So why don’t more growers plant them? Fear of the unknown is one issue. Cost of cover crop seed is another. And dealing with the cover crop when it’s time to plant the commercial crop is another. But there are ways to work around that, experts say.
“Our very erodible landscape in Tennessee really needs some protection,” said Tyson Raper, Extension cotton and small grains specialist with the University of Tennessee. “No-till advances that protection but having an additional cover crop growing out there to hold the soil in place can really provide some benefits.”
Raper, a speaker at this year’s online Milan No-Till Field Day, said erosion control during the winter months can be crucial not only in west Tennessee, but in other parts of the Mid-South where winter rains on bare soil can remove soil. There are also in-season benefits, including weed control.
“One of the things I’m interested in since we are predominantly a no-till state, a dryland state, is that having a cover crop out there can increase our infiltration rate and provide some water efficiency in the middle of the growing season,” he said. “We can capture the rainfall and hold it in place for the crop for when it needs it most.”
But there are also potential issues in cotton production, such as terminating the cover crop at a time when farmers can get the maximum benefit from the biomass left by the cover crop and it not be detrimental to crop emergence.
Managing cover crops

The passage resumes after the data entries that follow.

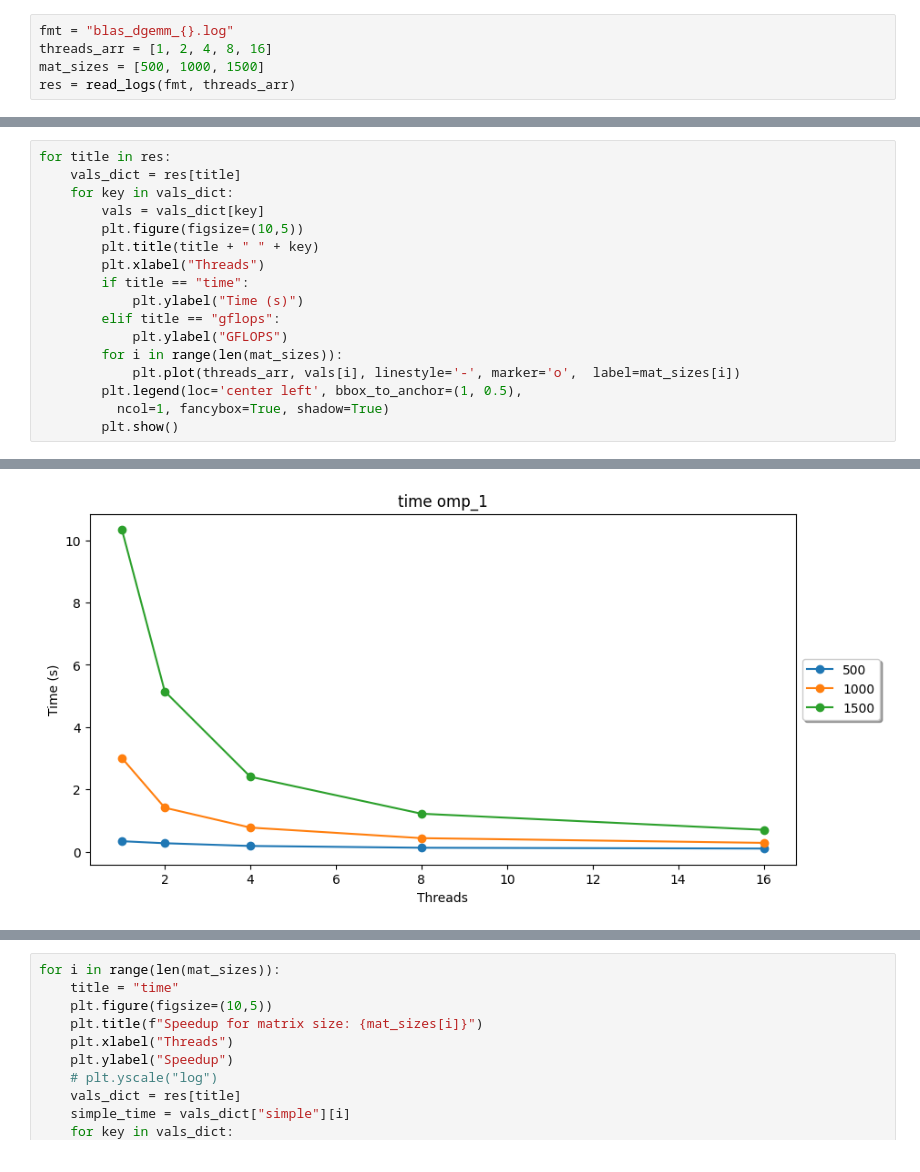
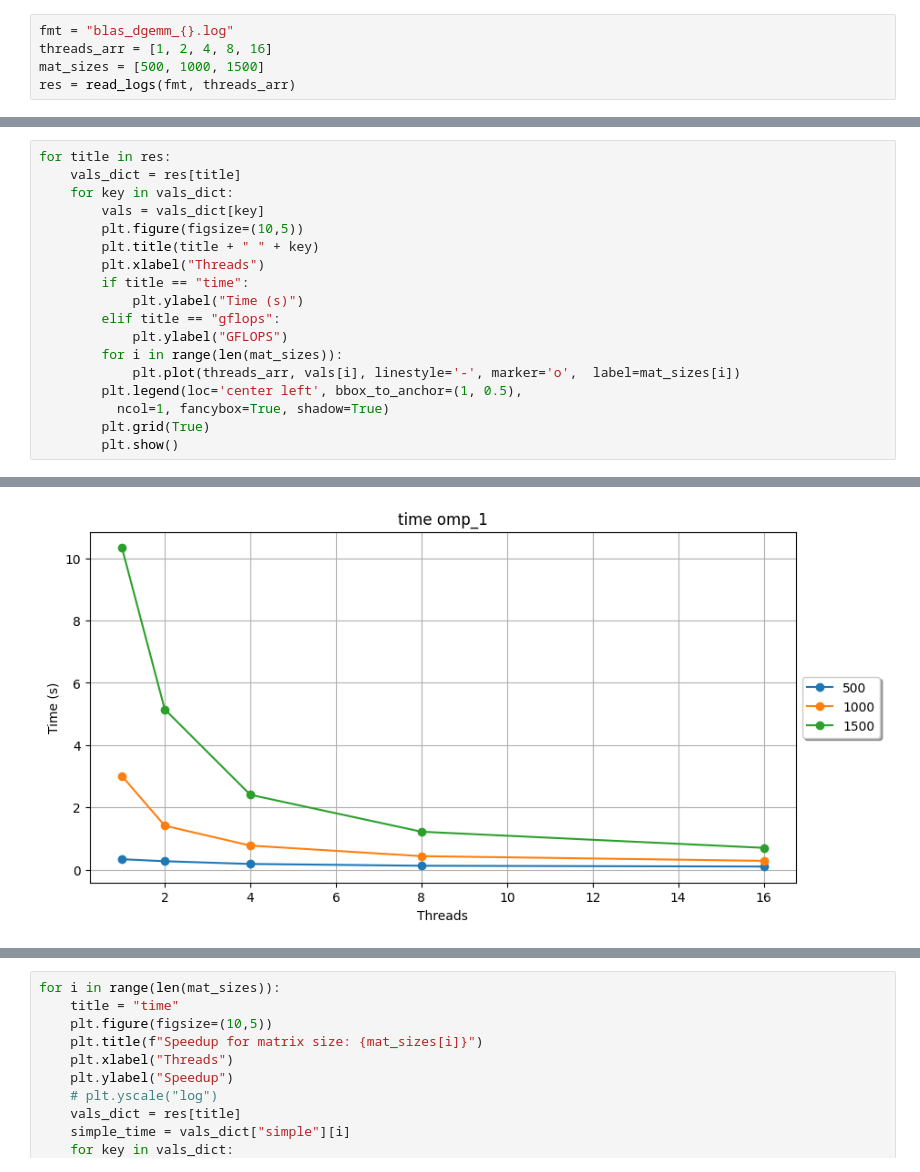
Before and after one commit to MoskalenkoRomanBorisovich/dgemm_omp, a Jupyter notebook: benschmark_results/speed_analisys.ipynb, the cells around one changed output, grey strips where cells are left out. Drawn from its saved outputs; the diff is of its cells as text.

```diff
--- a/benschmark_results/speed_analisys.ipynb
+++ b/benschmark_results/speed_analisys.ipynb
@@ -123,5 +123,6 @@ for title in res:
             plt.plot(threads_arr, vals[i], linestyle='-', marker='o',  label=mat_sizes[i])
         plt.legend(loc='center left', bbox_to_anchor=(1, 0.5),
           ncol=1, fancybox=True, shadow=True)
+        plt.grid(True)
         plt.show()
 # %% [output]
@@ -131 +132 @@ for title in res:
-[figure, old version]
+[figure, new version]
```
Also changed, not shown: parts of 3 cells of this notebook.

“Along the northern edge of the Cotton Belt, anything that we do that can increase the risk of losing a stand can hurt our bottom line,” he noted. “So, we want to make sure we’re managing this cover crop as best as we can to establish a profitable cotton crop the first time.”
Raper and his colleagues have been looking at termination timing, termination method and different types of planter attachments that can process the biomass of cover crops and create a uniform seedbed they can plant into and achieve a successful stand.
The three-year study involved terminating cover crops six weeks prior to the expected planting date, four weeks prior, two weeks prior and at planting. The earliest termination treatment can improve the ease of planting, but it may also negate the benefits of the cover crop.
“When you terminate six weeks prior, this biomass here – and there’s not a lot of biomass to begin with – it almost melts,” said Raper, who was standing in one of the test plots when his presentation was recorded. “By the time we get to planting there will be very little sign that a cover crop was ever here.
“If we wait until planting, we obviously will get a tremendous amount of biomass, but there are some negative impacts of having all that biomass in the system,” he said. “We’ll have a green bridge (for insects) if we wait until planting. We can have some inconsistent moisture issues, and we can also have issues with the planter processing that green, lush material at that quantity.”
Researchers have typically seen the best results with a two- to three-week prior to plant termination, he said.
“That allows us to get as much biomass as possible out of the cover crop and minimize the negative impacts we can see of having too much biomass or green biomass present right in front of the planter.”
For more information on the field day, visit https://milannotill.tennessee.edu/research-tours/.